“I’m a lawyer,” he said. “There is nothing like having real evidence.”
His personal involvement in every issue also gives some assurances to the domestic industry, which has lost hundreds of thousands of jobs in the past decade.
“If I get a commitment in India, I call my office and they call industry representatives or textile executives directly,’ Lash said.
To that end, he has also increased resources for processing cases.
“I keep track of every complaint, and everything is set up so nothing falls through the cracks,” Lash said.
One of the industry’s biggest concerns is circumvention of quotas via transshipments. Current trade rules limit the amount of textile and apparel goods each country can ship to the U.S. Some countries exceed their limits by shipping their textiles through Singapore, for example, rather than directly from their own country, attempting to mislead trade officials about their origin.
Lash said he achieved some results in meetings with the Singaporeans on transshipments. Earlier this year, he traveled to Singapore with U.S. Customs officials and succeeded in convincing the Singaporean customs officials to allow U.S. Customs officials in to collect more information on how Singapore monitors cargo containers.
The U.S. is currently negotiating a bilateral free trade agreement with Singapore, which Lash said had given him more leverage in discussing the issue of transshipments.
“They know the specter of transshipments is not going to help their chances in getting an FTA,” he said. “If you can cooperate on weapons of mass destruction [as Singapore has], you can do a fair job of making sure sweaters, jeans and T-shirts [from other countries] don’t slip through.”
But Lash won’t stop there. He has been to 35 countries in the past year and is currently in Malaysia discussing transshipment problems.
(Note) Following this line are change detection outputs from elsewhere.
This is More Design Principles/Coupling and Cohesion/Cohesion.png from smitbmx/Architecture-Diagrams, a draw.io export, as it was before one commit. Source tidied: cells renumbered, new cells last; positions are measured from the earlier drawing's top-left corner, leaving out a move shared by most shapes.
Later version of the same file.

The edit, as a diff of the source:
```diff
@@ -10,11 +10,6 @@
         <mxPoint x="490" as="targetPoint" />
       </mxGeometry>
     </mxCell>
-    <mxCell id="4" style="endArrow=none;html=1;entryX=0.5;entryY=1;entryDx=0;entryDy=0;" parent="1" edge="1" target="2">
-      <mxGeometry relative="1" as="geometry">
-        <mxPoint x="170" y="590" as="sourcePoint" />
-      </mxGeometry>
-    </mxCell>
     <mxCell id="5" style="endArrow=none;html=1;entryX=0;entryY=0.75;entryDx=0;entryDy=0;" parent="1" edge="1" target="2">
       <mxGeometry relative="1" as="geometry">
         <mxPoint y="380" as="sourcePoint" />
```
In September and October, he plans to travel to Mexico to pressure customs officials there to stop estimating prices on U.S exports and start listing actual prices on things like apparel. U.S. companies are forced to pay higher duties on apparel and textiles when Mexican officials use price estimates that are higher than the actual price of a garment or item.
Many textile-industry executives and trade experts give Lash high marks for his efforts, though they are still wary.
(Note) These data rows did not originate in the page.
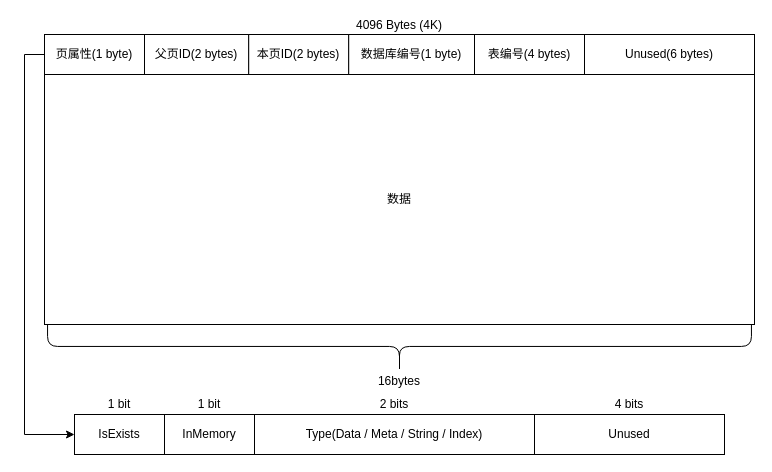
Above: docs/draw.io/文件页编码.drawio in caoaolong/csdb-teach (draw.io), before the change. Source tidied: cells renumbered, new cells numbered last; positions are measured from the earlier drawing's top-left corner, leaving out a move shared by most shapes. Both pictures are drawn from the tidied source at 100%, with x=0, y=0 at pixel (24, -6).
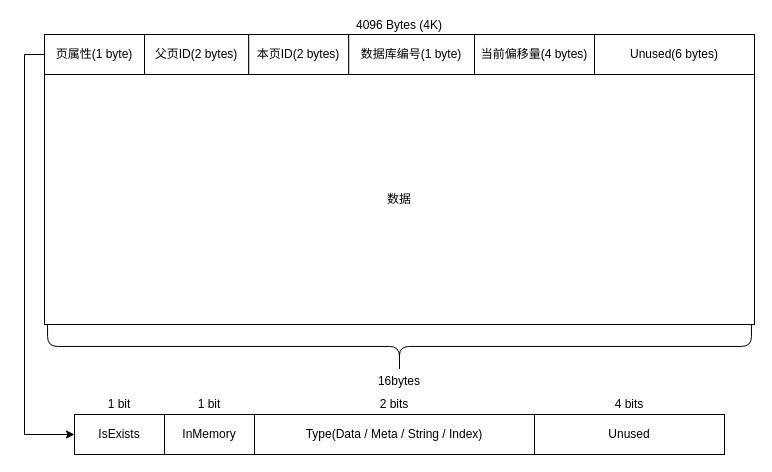
The same page after the edit.

What changed in the source:
```diff
@@
-    <mxCell id="19" value="表编号(4 bytes)" style="rounded=0;whiteSpace=wrap;html=1;" parent="1" vertex="1">
-      <mxGeometry x="450" y="40" width="110" height="40" as="geometry" />
+    <mxCell id="19" value="当前偏移量(4 bytes)" style="rounded=0;whiteSpace=wrap;html=1;" parent="1" vertex="1">
+      <mxGeometry x="450" y="40" width="120" height="40" as="geometry" />
     </mxCell>
     <mxCell id="20" value="Unused(6 bytes)" style="rounded=0;whiteSpace=wrap;html=1;" parent="1" vertex="1">
-      <mxGeometry x="560" y="40" width="170" height="40" as="geometry" />
+      <mxGeometry x="570" y="40" width="160" height="40" as="geometry" />
     </mxCell>
```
“He’s a real go-getter on individual problems,” said Cass Johnson, associate vice president of international trade at the American Textile Manufacturers Institute. “When a problem is brought to his attention he is very aggressive.”
Even some of the biggest critics of U.S. trade policy give Lash some credit.
George Shuster, president of Rhode Island textile printer Cranston Print Works and co-chair of the American Trade Action Committee, a new textile-lobbying concern, recently sent a letter to Lash commending him on his efforts.
“Bill Lash went out to tell the truth for a change,” said Shuster. “He went to India and told them they needed to open up because they are far more closed than we are and it’s about time America started saying that.”
If Cranston tried to sell its printed textiles in India, tariffs ranging from 40 to 80 percent and non-tariff barriers would make it impossible, Shuster said. He said Lash has a Herculean task before him.
“Here is a guy who says I’m coming along with a bulldozer to move a mountain,” Shuster said. “He’s got a lot of work to do and many mountains to move, but he has to begin someplace and that is to be applauded.”